• [Work instructions] Tell how many lines in the data below hold the string "test"; give nothing but the number.

• [Material for the task]
== Segment start ==
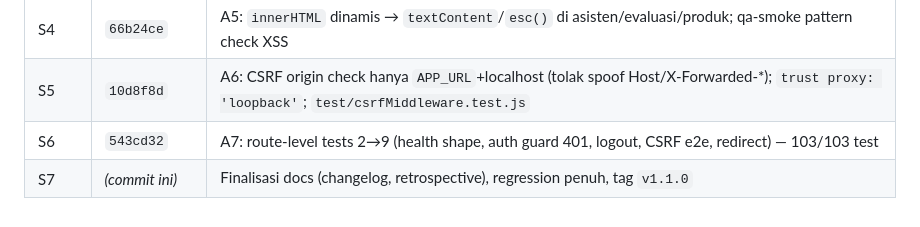
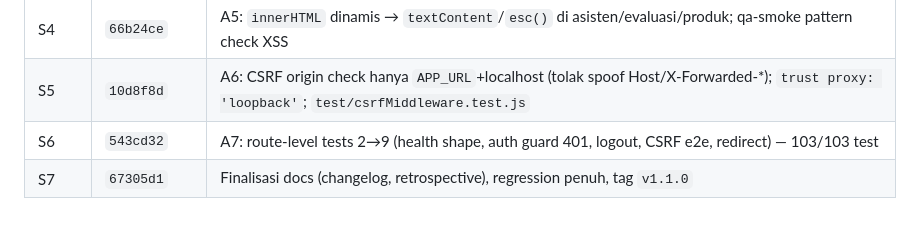
Before and after one commit to iggbudi/socai, a Markdown page: CODEBASE_WIKI.md, the part around the change. Drawn GitHub-style.

Commit message:
docs: fill S7 commit hash in changelog

```diff
--- a/CODEBASE_WIKI.md
+++ b/CODEBASE_WIKI.md
@@ -346,4 +346,4 @@ Rencana & status: `sprint-plan.md` · catatan sesi: `logbook.md` (Sesi 1 Agustus
 | S4 | `66b24ce` | A5: `innerHTML` dinamis → `textContent`/`esc()` di asisten/evaluasi/produk; qa-smoke pattern check XSS |
 | S5 | `10d8f8d` | A6: CSRF origin check hanya `APP_URL`+localhost (tolak spoof Host/X-Forwarded-*); `trust proxy: 'loopback'`; `test/csrfMiddleware.test.js` |
 | S6 | `543cd32` | A7: route-level tests 2→9 (health shape, auth guard 401, logout, CSRF e2e, redirect) — 103/103 test |
-| S7 | *(commit ini)* | Finalisasi docs (changelog, retrospective), regression penuh, tag `v1.1.0` |
+| S7 | `67305d1` | Finalisasi docs (changelog, retrospective), regression penuh, tag `v1.1.0` |
```
Also changed, not shown: logbook.md (+1 -1 lines).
== Segment end ==
• [Output of the exercise] 2